COLUMBUS, Ohio – Planting intentions by U.S. farmers continue to be a guessing game, but indications are showing a shift more heavily to soybeans, according to a recent report.

The annual Planting Intentions report released by the U.S. Department of Agriculture on Friday (3/30) indicates that soybean and corn acreage will be equal -- 76.7 million acres -- for the first time since

1983. Continued low corn prices, high costs of fertilizer and fuel, and a generous government support program are influencing farmers to shift corn acres to soybeans.

Allan Lines, Ohio State University agricultural economist, said the report does present some uncertainty, as farmers might not have finalized their plans when the USDA survey was taken on March 1. Friday's report projected acreage shifts almost twice as large as reported at USDA's outlook conference in February, indicating farmers are still thinking about it.

In February, USDA projected 1.5 million fewer corn acres, compared to 2.8 million fewer acres indicated in Friday's report. USDA's best guess for soybeans in February was 1 million more acres, while Friday's report indicates 2.2 million more acres.

In the meantime, a survey taken March 27 and 28 by Data Transmission Network (DTN) showed farmers intended to plant slightly more soybean acres and slightly fewer corn acres than indicated by USDA. "This possibly means an additional shift away from corn that USDA didn't capture

in the March 1 estimate," Lines said.

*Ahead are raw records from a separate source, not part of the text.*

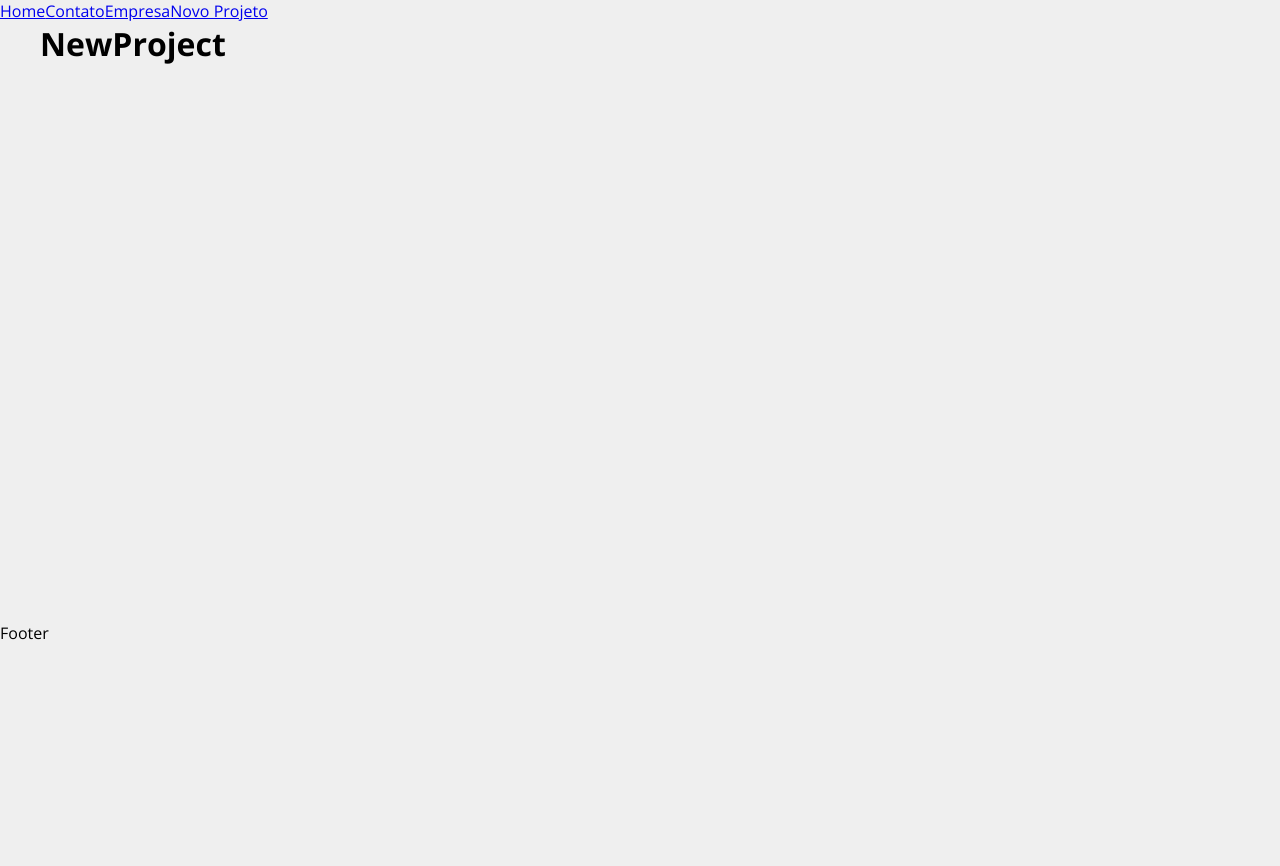
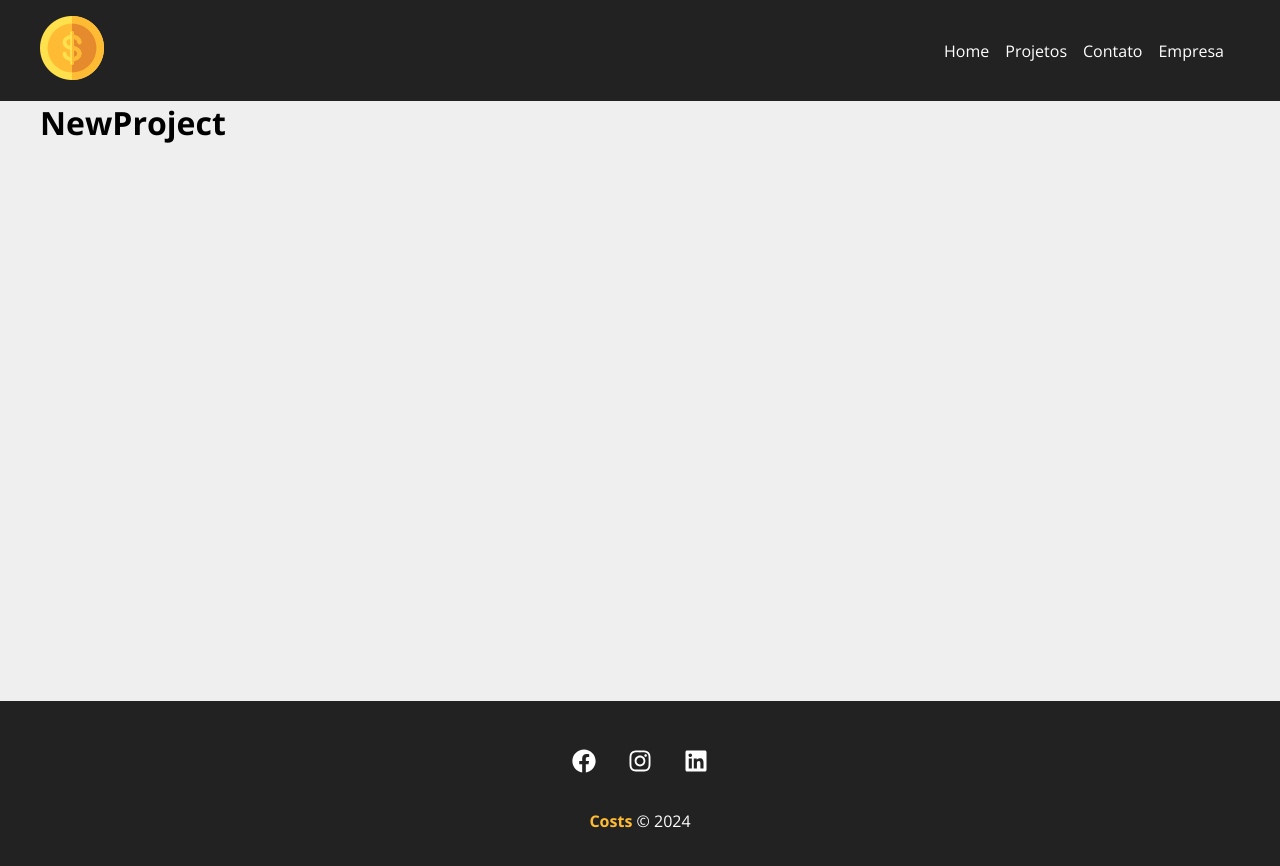
Before and after one commit to gustavobanares/Costs, a React (Create React App) app in the folder costs/: page /newproject in a window 1280 px wide. Shown: the top 866 px of the page. Before the commit the page ends 800 px from the top, so only its background shows below. Built offline with nearby package versions, Linux system fonts and the light colour scheme.

Commit message:
Create Navbar and footer

```diff
--- a/costs/src/App.js
+++ b/costs/src/App.js
@@ -3,34 +3,30 @@
 import Contact from './components/pages/Contact';
 import Company from './components/pages/Company';
 import NewProject from './components/pages/NewProject';
+import Projects from './components/pages/Projects';
 
 import Container from './components/layout/Container';
+import Navbar from './components/layout/Navbar'
+import Footer from './components/layout/Footer'
+
 
 
 function App() {
   return (
 
     <Router>
-
-      <div>
-      <ul>
-        <Link to="/" >Home</Link>
-        <Link to="/contact" >Contato</Link>
-        <Link to="/company" >Empresa</Link>
-        <Link to="/newproject" >Novo Projeto</Link>
-      </ul>
-      </div>
-
+      <Navbar />
       <Container customClass='min-height'>
       <Routes>
         <Route path="/" element= {< Home />}/>
+        <Route path="/projects" element= {< Projects />}/>
         <Route path="/company" element= {< Company />}/>
         <Route path="/contact" element= {< Contact />}/>
         <Route path="/newproject" element= {< NewProject />}/>
       </Routes>
       </Container>
 
-      <footer>Footer</footer>
+      <Footer />
 
     </Router>
   );
--- /dev/null
+++ b/costs/src/components/layout/Footer.js
@@ -0,0 +1,25 @@
+import {FaFacebook, FaInstagram, FaLinkedin} from 'react-icons/fa'
+
+import styles from './Footer.module.css'
+
+
+function Footer(){
+    return(
+        <footer className={styles.footer}>
+            <ul className={styles.social_list}>
+                <li>
+                    <FaFacebook />
+                </li>
+                <li>
+                    <FaInstagram />
+                </li>
+                <li>
+                    <FaLinkedin />
+                </li>
+            </ul>
+            <p className={styles.copy_right}><span>Costs</span> &copy; 2024</p>
+        </footer>
+    )
+}
+
+export default Footer
--- /dev/null
+++ b/costs/src/components/layout/Footer.module.css
@@ -0,0 +1,34 @@
+.footer{
+    background-color: #222;
+    color: #FFF;
+    padding: 3em;
+    text-align: center;
+}
+
+.social_list{
+    display: flex;
+    justify-content: center;
+    list-style: none;
+}
+
+.social_list li{
+    margin: 0 1em;
+}
+
+.social_list li:hover{
+    color: #FFBB33;
+}
+
+.social_list svg{
+    font-size: 1.5em;
+    cursor: pointer;
+}
+
+.copy_right{
+    margin-top: 2em;
+}
+
+.copy_right span{
+    font-weight: bold;
+    color: #FFBB33;
+}
--- /dev/null
+++ b/costs/src/components/layout/Navbar.js
@@ -0,0 +1,34 @@
+import {Link} from 'react-router-dom'
+
+import Container from './Container'
+
+import styles from './Navbar.module.css'
+import logo from '../../img/costs_logo.png'
+
+function Navbar(){
+    return(
+        <nav className={styles.navbar}>
+            <Container>
+                <Link to= '/'>
+                    <img src={logo} alt="Costs" />
+                </Link>
+                <ul className={styles.list}>
+                    <li className={styles.item}>
+                        <Link to="/" >Home</Link>
+                    </li>
+                    <li className={styles.item}>
+                        <Link to="/projects" >Projetos</Link>
+                    </li>
+                    <li className={styles.item}>
+                        <Link to="/contact" >Contato</Link>
+                    </li>
+                    <li className={styles.item}>
+                        <Link to="/company" >Empresa</Link>
+                    </li>
+                </ul>
+            </Container>
+        </nav>
+    )
+}
+
+export default Navbar
--- /dev/null
+++ b/costs/src/components/layout/Navbar.module.css
@@ -0,0 +1,25 @@
+.navbar{
+    display: flex;
+    justify-content: space-between;
+    background-color: #222;
+    padding: 1em;
+}
+
+.list{
+    display: flex;
+    list-style: none;
+    align-items: center;
+}
+
+.item{
+    margin-right: 1em;
+}
+
+.item a {
+    color: #FFF;
+    text-decoration: none;
+}
+
+.item a:hover{
+    color: #FFBB33;
+}
--- /dev/null
+++ b/costs/src/components/pages/Projects.js
@@ -0,0 +1,5 @@
+function Projects(){
+    return <h1>Projects</h1>
+}
+
+export default Projects
```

Market reaction to Friday's report was a 5 cents per bushel increase in corn prices, and only a 1-2 cent drift in soybean prices, a surprise that Lines could not explain given the large intended acreage shift since last year. As for the longer-term price outlook, Lines said the report "compounds the potential for higher corn prices and provides more evidence to support lower bean prices."

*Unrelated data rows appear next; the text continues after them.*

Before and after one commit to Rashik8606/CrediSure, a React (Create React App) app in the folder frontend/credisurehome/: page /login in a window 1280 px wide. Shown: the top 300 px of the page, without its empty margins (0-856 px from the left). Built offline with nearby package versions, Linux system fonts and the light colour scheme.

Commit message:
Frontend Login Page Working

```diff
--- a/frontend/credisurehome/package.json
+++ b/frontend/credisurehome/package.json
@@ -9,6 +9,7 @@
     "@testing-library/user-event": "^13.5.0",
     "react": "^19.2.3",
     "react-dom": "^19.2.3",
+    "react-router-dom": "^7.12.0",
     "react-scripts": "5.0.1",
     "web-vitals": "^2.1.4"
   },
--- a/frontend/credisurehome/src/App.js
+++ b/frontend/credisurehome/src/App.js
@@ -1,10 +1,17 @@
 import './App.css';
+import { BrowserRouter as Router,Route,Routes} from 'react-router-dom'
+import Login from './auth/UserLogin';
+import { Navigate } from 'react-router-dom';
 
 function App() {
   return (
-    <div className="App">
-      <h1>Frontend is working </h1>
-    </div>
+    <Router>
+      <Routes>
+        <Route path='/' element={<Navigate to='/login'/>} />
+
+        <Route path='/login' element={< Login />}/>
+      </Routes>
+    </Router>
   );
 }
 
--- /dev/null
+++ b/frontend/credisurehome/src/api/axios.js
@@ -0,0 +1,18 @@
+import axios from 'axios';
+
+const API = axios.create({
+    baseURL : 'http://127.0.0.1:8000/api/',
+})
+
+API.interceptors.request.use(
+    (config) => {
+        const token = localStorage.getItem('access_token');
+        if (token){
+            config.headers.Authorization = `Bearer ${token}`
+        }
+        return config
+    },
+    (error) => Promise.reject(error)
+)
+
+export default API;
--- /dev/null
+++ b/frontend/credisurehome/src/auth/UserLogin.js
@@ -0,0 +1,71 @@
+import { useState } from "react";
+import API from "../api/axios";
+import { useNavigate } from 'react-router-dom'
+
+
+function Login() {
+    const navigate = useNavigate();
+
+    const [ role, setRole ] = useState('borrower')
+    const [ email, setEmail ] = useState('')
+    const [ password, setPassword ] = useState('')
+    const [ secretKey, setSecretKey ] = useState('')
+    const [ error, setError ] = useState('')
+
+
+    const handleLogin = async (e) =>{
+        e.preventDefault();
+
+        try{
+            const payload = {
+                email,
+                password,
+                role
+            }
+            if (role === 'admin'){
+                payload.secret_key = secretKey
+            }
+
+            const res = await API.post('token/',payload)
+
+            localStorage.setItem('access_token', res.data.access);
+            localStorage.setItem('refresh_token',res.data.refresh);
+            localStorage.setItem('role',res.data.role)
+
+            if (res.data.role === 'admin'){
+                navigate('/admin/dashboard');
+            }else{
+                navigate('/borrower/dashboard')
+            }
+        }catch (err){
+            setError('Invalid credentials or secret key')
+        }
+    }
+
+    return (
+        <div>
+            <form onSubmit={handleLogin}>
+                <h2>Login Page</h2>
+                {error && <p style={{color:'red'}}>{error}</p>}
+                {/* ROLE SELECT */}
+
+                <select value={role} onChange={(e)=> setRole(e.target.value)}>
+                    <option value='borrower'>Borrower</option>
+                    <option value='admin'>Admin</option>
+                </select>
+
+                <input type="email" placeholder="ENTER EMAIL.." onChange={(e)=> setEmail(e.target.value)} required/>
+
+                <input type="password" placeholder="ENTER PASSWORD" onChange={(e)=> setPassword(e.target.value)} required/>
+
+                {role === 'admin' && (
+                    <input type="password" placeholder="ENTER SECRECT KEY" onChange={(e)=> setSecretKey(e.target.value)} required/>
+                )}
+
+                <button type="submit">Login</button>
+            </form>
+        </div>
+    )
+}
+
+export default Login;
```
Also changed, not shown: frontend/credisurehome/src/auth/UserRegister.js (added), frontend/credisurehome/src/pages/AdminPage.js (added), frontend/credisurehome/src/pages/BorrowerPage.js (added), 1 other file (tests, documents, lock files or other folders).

Things could change rapidly next month as weather conditions throughout the Corn Belt have a more immediate impact on farmer's planting intentions, Lines said. Good weather in late April and early May would favor corn, which requires a longer growing season for optimal yields. Nasty early conditions could prompt farmers to favor even more soybeans by mid- to late-May.

Lines said last season showed that farmers' actions can defy the planting intentions report. Favorable early weather prompted them to plant 1.6 million more corn acres than intended on March 1, 2000. Farmers' actual plantings sent markets into a frenzy. "In any given year, USDA could be off sharply, and last year they were off sharply," he said. "The good weather across the Midwest encouraged more corn planting than what USDA reported."

Friday's report could also influence farmers' planting intentions, as a more favorable corn price outlook would shift acreage in that direction. "The report itself could change things, given the downward tilt in corn acres by 2.8 million acres," Lines said. "That has the potential to strengthen corn price, especially if we get an exceptional positive response for corn."

Lines recommends that farmers position themselves to take advantage of higher corn prices, if they materialize, and to protect themselves from potentially lower bean prices. Growing season weather could be a big factor in directing the market. "If this intended corn acreage gets planted and we encounter drought problems, then corn markets are going to be put in a position where they won't know where the top is."

A drought could also push up bean prices to the $6 per bushel range. Excellent growing conditions, on the other hand, could cause bean prices to drift into the $3 per bushel range.